===== Recorded data =====

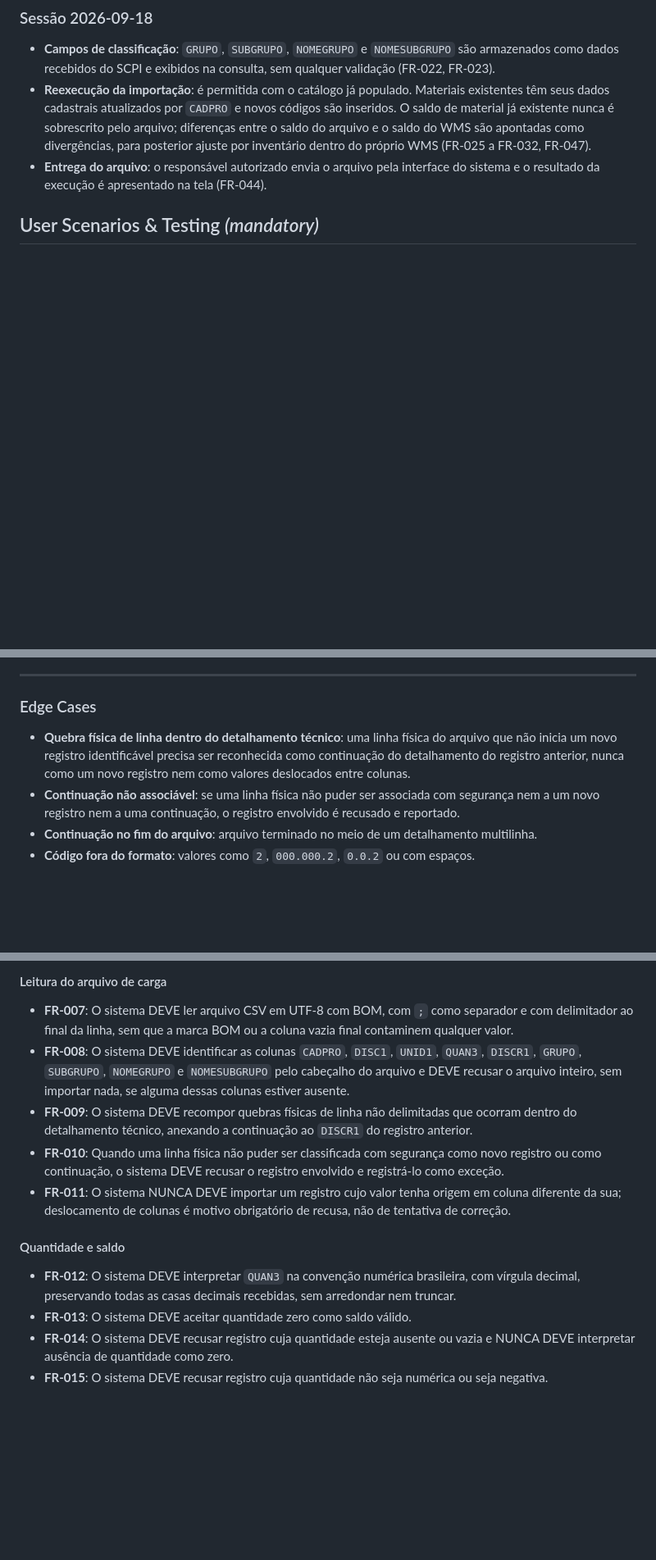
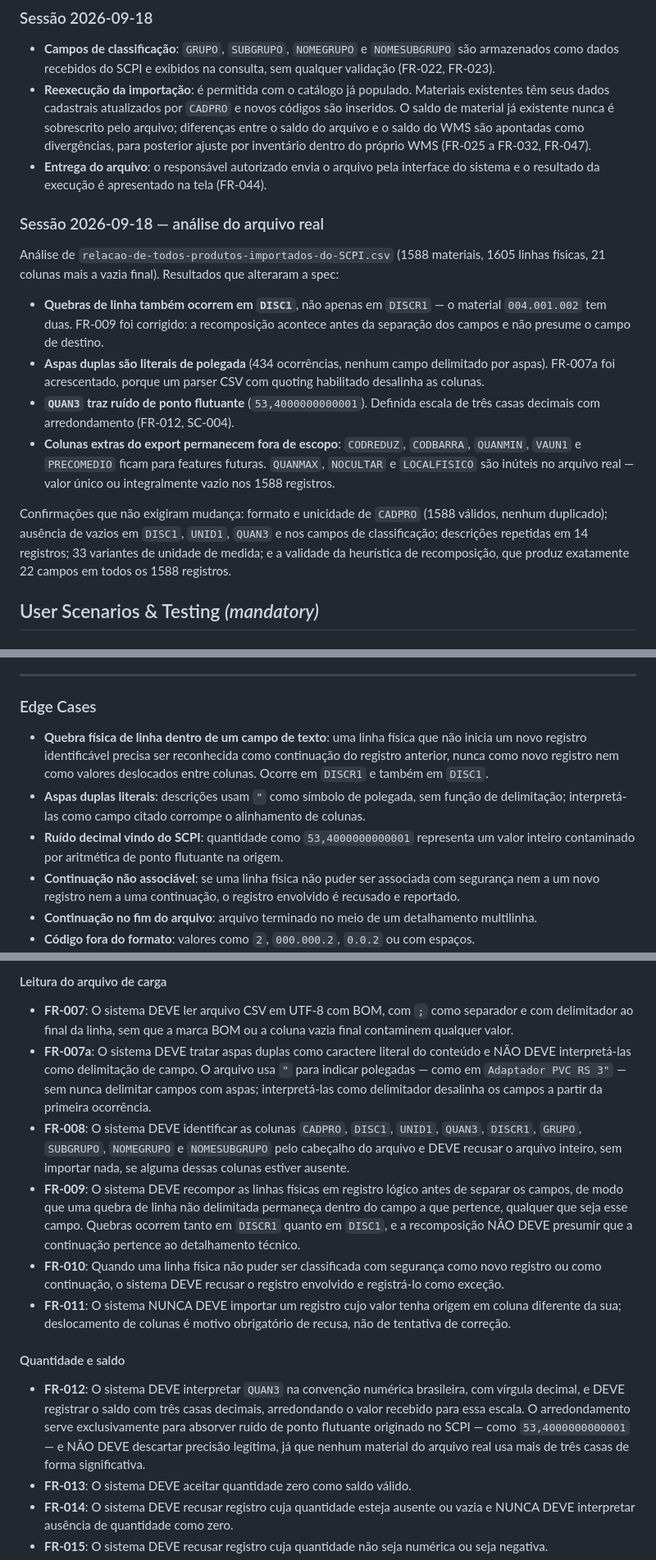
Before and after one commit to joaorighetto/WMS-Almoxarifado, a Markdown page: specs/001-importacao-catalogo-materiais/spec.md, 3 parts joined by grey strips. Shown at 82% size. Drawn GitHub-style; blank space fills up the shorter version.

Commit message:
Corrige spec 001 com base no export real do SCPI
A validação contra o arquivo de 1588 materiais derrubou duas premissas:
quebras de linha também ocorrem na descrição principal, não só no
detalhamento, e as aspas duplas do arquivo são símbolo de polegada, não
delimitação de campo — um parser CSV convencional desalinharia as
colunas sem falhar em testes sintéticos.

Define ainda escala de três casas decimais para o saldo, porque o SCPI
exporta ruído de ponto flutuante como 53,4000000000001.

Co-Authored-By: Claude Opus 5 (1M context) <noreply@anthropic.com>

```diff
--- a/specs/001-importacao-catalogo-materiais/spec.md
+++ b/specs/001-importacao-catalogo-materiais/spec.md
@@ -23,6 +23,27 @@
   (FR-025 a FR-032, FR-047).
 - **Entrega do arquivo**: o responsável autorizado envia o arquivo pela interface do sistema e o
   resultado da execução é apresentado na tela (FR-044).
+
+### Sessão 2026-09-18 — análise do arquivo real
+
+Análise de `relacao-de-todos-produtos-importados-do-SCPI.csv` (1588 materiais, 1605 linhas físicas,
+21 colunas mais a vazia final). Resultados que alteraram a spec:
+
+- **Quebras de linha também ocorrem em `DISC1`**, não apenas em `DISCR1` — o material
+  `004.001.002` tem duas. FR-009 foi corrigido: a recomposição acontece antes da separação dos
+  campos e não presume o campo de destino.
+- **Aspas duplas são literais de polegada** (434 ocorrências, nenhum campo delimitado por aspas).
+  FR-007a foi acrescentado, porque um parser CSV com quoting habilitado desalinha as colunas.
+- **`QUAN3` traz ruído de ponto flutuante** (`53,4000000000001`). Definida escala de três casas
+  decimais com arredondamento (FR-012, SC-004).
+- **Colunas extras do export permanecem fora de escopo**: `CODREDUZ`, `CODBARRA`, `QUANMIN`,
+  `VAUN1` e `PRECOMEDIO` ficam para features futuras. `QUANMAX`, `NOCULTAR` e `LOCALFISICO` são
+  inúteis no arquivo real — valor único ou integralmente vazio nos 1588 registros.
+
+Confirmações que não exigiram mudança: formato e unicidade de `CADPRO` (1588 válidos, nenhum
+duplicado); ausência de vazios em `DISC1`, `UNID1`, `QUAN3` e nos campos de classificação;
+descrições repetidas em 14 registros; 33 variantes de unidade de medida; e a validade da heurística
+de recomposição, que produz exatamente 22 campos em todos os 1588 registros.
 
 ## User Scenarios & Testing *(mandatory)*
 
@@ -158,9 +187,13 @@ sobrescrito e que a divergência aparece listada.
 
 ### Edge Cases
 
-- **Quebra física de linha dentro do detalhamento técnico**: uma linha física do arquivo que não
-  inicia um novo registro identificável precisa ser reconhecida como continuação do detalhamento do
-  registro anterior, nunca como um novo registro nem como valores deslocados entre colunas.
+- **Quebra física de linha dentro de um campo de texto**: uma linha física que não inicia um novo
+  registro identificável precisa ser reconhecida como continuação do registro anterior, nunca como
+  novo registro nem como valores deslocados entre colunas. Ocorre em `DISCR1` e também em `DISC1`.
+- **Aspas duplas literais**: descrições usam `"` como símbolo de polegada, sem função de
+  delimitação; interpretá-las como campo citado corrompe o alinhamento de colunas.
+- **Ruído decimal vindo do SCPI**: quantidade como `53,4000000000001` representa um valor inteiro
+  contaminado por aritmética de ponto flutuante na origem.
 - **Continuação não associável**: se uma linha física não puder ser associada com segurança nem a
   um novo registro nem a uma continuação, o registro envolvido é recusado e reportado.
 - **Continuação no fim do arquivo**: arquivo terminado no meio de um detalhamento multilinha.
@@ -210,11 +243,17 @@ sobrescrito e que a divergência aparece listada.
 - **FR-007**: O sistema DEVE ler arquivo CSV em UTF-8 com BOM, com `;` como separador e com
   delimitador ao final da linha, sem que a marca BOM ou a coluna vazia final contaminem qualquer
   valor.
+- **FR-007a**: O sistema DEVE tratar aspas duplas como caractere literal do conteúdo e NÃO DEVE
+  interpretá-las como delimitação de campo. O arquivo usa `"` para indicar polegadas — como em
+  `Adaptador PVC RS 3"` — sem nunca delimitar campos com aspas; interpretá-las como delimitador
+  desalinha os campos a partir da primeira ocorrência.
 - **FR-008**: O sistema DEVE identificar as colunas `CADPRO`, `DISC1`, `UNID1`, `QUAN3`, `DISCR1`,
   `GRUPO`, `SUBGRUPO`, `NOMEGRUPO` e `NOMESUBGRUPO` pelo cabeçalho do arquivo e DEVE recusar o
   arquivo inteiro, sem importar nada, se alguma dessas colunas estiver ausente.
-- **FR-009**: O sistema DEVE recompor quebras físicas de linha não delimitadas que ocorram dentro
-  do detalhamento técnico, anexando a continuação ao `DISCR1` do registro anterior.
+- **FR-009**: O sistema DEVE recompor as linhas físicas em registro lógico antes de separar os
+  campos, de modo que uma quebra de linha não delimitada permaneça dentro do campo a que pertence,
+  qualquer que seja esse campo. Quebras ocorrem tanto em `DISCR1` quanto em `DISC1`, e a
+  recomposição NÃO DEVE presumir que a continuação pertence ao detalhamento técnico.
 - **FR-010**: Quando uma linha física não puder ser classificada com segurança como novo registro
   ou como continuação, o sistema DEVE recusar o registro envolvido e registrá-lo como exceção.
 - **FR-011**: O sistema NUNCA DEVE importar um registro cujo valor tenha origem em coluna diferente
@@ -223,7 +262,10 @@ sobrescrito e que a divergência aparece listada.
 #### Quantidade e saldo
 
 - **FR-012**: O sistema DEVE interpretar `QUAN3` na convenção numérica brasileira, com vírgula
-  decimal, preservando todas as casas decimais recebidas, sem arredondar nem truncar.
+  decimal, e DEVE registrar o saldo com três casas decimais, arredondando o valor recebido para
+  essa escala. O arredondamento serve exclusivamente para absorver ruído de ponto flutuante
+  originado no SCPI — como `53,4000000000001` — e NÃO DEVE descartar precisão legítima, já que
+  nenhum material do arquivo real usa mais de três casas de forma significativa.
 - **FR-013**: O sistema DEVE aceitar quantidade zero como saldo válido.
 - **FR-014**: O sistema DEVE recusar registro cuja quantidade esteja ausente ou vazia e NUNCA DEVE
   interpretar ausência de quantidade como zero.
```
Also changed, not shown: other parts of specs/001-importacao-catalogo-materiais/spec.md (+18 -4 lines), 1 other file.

=====

Instructions to follow:
From the first line to the last, repeat the records exactly. Leave out the pictures.

Exercise result:
Before and after one commit to joaorighetto/WMS-Almoxarifado, a Markdown page: specs/001-importacao-catalogo-materiais/spec.md, 3 parts joined by grey strips. Shown at 82% size. Drawn GitHub-style; blank space fills up the shorter version.

Commit message:
Corrige spec 001 com base no export real do SCPI
A validação contra o arquivo de 1588 materiais derrubou duas premissas:
quebras de linha também ocorrem na descrição principal, não só no
detalhamento, e as aspas duplas do arquivo são símbolo de polegada, não
delimitação de campo — um parser CSV convencional desalinharia as
colunas sem falhar em testes sintéticos.

Define ainda escala de três casas decimais para o saldo, porque o SCPI
exporta ruído de ponto flutuante como 53,4000000000001.

Co-Authored-By: Claude Opus 5 (1M context) <noreply@anthropic.com>

```diff
--- a/specs/001-importacao-catalogo-materiais/spec.md
+++ b/specs/001-importacao-catalogo-materiais/spec.md
@@ -23,6 +23,27 @@
   (FR-025 a FR-032, FR-047).
 - **Entrega do arquivo**: o responsável autorizado envia o arquivo pela interface do sistema e o
   resultado da execução é apresentado na tela (FR-044).
+
+### Sessão 2026-09-18 — análise do arquivo real
+
+Análise de `relacao-de-todos-produtos-importados-do-SCPI.csv` (1588 materiais, 1605 linhas físicas,
+21 colunas mais a vazia final). Resultados que alteraram a spec:
+
+- **Quebras de linha também ocorrem em `DISC1`**, não apenas em `DISCR1` — o material
+  `004.001.002` tem duas. FR-009 foi corrigido: a recomposição acontece antes da separação dos
+  campos e não presume o campo de destino.
+- **Aspas duplas são literais de polegada** (434 ocorrências, nenhum campo delimitado por aspas).
+  FR-007a foi acrescentado, porque um parser CSV com quoting habilitado desalinha as colunas.
+- **`QUAN3` traz ruído de ponto flutuante** (`53,4000000000001`). Definida escala de três casas
+  decimais com arredondamento (FR-012, SC-004).
+- **Colunas extras do export permanecem fora de escopo**: `CODREDUZ`, `CODBARRA`, `QUANMIN`,
+  `VAUN1` e `PRECOMEDIO` ficam para features futuras. `QUANMAX`, `NOCULTAR` e `LOCALFISICO` são
+  inúteis no arquivo real — valor único ou integralmente vazio nos 1588 registros.
+
+Confirmações que não exigiram mudança: formato e unicidade de `CADPRO` (1588 válidos, nenhum
+duplicado); ausência de vazios em `DISC1`, `UNID1`, `QUAN3` e nos campos de classificação;
+descrições repetidas em 14 registros; 33 variantes de unidade de medida; e a validade da heurística
+de recomposição, que produz exatamente 22 campos em todos os 1588 registros.
 
 ## User Scenarios & Testing *(mandatory)*
 
@@ -158,9 +187,13 @@ sobrescrito e que a divergência aparece listada.
 
 ### Edge Cases
 
-- **Quebra física de linha dentro do detalhamento técnico**: uma linha física do arquivo que não
-  inicia um novo registro identificável precisa ser reconhecida como continuação do detalhamento do
-  registro anterior, nunca como um novo registro nem como valores deslocados entre colunas.
+- **Quebra física de linha dentro de um campo de texto**: uma linha física que não inicia um novo
+  registro identificável precisa ser reconhecida como continuação do registro anterior, nunca como
+  novo registro nem como valores deslocados entre colunas. Ocorre em `DISCR1` e também em `DISC1`.
+- **Aspas duplas literais**: descrições usam `"` como símbolo de polegada, sem função de
+  delimitação; interpretá-las como campo citado corrompe o alinhamento de colunas.
+- **Ruído decimal vindo do SCPI**: quantidade como `53,4000000000001` representa um valor inteiro
+  contaminado por aritmética de ponto flutuante na origem.
 - **Continuação não associável**: se uma linha física não puder ser associada com segurança nem a
   um novo registro nem a uma continuação, o registro envolvido é recusado e reportado.
 - **Continuação no fim do arquivo**: arquivo terminado no meio de um detalhamento multilinha.
@@ -210,11 +243,17 @@ sobrescrito e que a divergência aparece listada.
 - **FR-007**: O sistema DEVE ler arquivo CSV em UTF-8 com BOM, com `;` como separador e com
   delimitador ao final da linha, sem que a marca BOM ou a coluna vazia final contaminem qualquer
   valor.
+- **FR-007a**: O sistema DEVE tratar aspas duplas como caractere literal do conteúdo e NÃO DEVE
+  interpretá-las como delimitação de campo. O arquivo usa `"` para indicar polegadas — como em
+  `Adaptador PVC RS 3"` — sem nunca delimitar campos com aspas; interpretá-las como delimitador
+  desalinha os campos a partir da primeira ocorrência.
 - **FR-008**: O sistema DEVE identificar as colunas `CADPRO`, `DISC1`, `UNID1`, `QUAN3`, `DISCR1`,
   `GRUPO`, `SUBGRUPO`, `NOMEGRUPO` e `NOMESUBGRUPO` pelo cabeçalho do arquivo e DEVE recusar o
   arquivo inteiro, sem importar nada, se alguma dessas colunas estiver ausente.
-- **FR-009**: O sistema DEVE recompor quebras físicas de linha não delimitadas que ocorram dentro
-  do detalhamento técnico, anexando a continuação ao `DISCR1` do registro anterior.
+- **FR-009**: O sistema DEVE recompor as linhas físicas em registro lógico antes de separar os
+  campos, de modo que uma quebra de linha não delimitada permaneça dentro do campo a que pertence,
+  qualquer que seja esse campo. Quebras ocorrem tanto em `DISCR1` quanto em `DISC1`, e a
+  recomposição NÃO DEVE presumir que a continuação pertence ao detalhamento técnico.
 - **FR-010**: Quando uma linha física não puder ser classificada com segurança como novo registro
   ou como continuação, o sistema DEVE recusar o registro envolvido e registrá-lo como exceção.
 - **FR-011**: O sistema NUNCA DEVE importar um registro cujo valor tenha origem em coluna diferente
@@ -223,7 +262,10 @@ sobrescrito e que a divergência aparece listada.
 #### Quantidade e saldo
 
 - **FR-012**: O sistema DEVE interpretar `QUAN3` na convenção numérica brasileira, com vírgula
-  decimal, preservando todas as casas decimais recebidas, sem arredondar nem truncar.
+  decimal, e DEVE registrar o saldo com três casas decimais, arredondando o valor recebido para
+  essa escala. O arredondamento serve exclusivamente para absorver ruído de ponto flutuante
+  originado no SCPI — como `53,4000000000001` — e NÃO DEVE descartar precisão legítima, já que
+  nenhum material do arquivo real usa mais de três casas de forma significativa.
 - **FR-013**: O sistema DEVE aceitar quantidade zero como saldo válido.
 - **FR-014**: O sistema DEVE recusar registro cuja quantidade esteja ausente ou vazia e NUNCA DEVE
   interpretar ausência de quantidade como zero.
```
Also changed, not shown: other parts of specs/001-importacao-catalogo-materiais/spec.md (+18 -4 lines), 1 other file.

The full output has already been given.